EXERCISE INSTRUCTIONS: Among the entries below, how many lines include the word "color"? Reply with only the number.

[DATASET EXTRACT Boundary: Start]

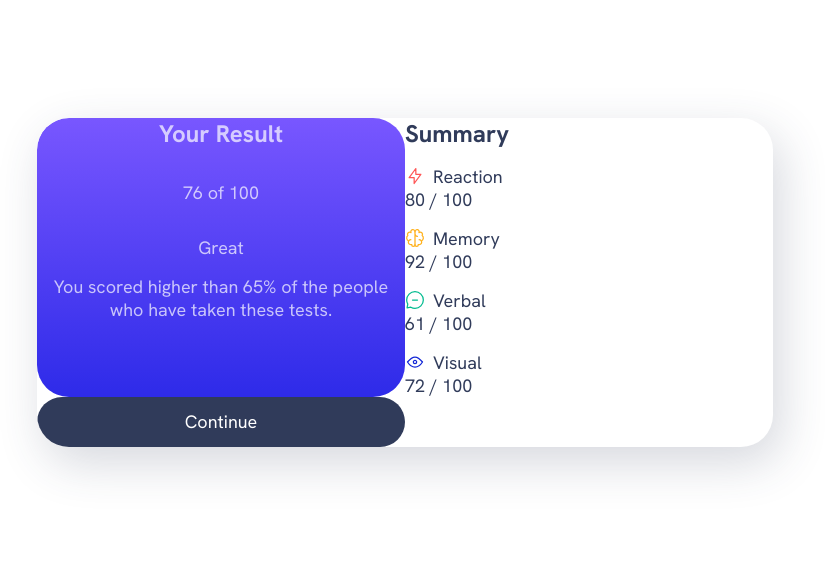
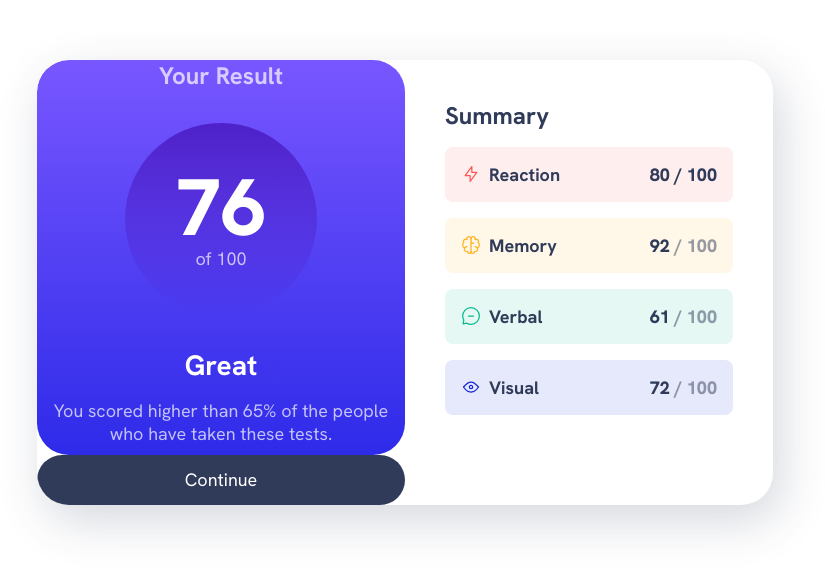
Before and after one commit to Glenda9031/Results_Summary_Component_3, a plain HTML site: page index.html in a window 1280 px wide. Shown: the part 118-690 px from the top of the page, without its empty margins (235-1060 px from the left). Drawn offline with Linux system fonts and the light colour scheme; files whose address does not match are found by name.

Commit message:
Update style.css

```diff
--- a/css/style.css
+++ b/css/style.css
@@ -153,3 +153,74 @@ body {
     border-radius: var(--border-radius);
   }
 }
+
+.result-score {
+  display: grid;
+  place-content: center;
+  width: 12rem;
+  margin-inline: auto;
+  background: var(--gradient-to-transparent);
+  aspect-ratio: 1 / 1;
+  border-radius: 50%;
+}
+
+.result-score span {
+  display: block;
+  font-size: var(--fs-900);
+  font-weight: var(--fw-black);
+  line-height: 1;
+  color: var(--clr-neutral-100);
+}
+
+.result-rank {
+  color: var(--clr-neutral-100);
+  font-size: var(--fs-700);
+  font-weight: var(--fw-bold);
+}
+
+.summary {
+  padding: var(--padding);
+}
+
+.summary-item {
+  display: flex;
+  justify-content: space-between;
+  align-items: center;
+  padding: 1rem;
+  border-radius: .5rem;
+  background: hsla(var(--item-color), .1);
+}
+
+.summary-item img {
+  stroke: var(--item-color);
+}
+
+.summary-item-title {
+  font-weight: var(--fw-bold);
+  color: var(--item-color);
+}
+
+.summary-item[data-item-type="accent-1"] {
+  --item-color: var(--clr-accent-1);
+}
+
+.summary-item[data-item-type="accent-2"] {
+  --item-color: var(--clr-accent-2);
+}
+
+.summary-item[data-item-type="accent-3"] {
+  --item-color: var(--clr-accent-3);
+}
+
+.summary-item[data-item-type="accent-4"] {
+  --item-color: var(--clr-accent-4);
+}
+
+.summary-score {
+  font-weight: var(--fw-black);
+  color: hsla(var(--clr-neutral-hsl-700), .5);
+}
+
+.summary-score span {
+  color: var(--clr-neutral-700);
+}
```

[DATASET EXTRACT Boundary: End]

WRITTEN RESPONSE: 11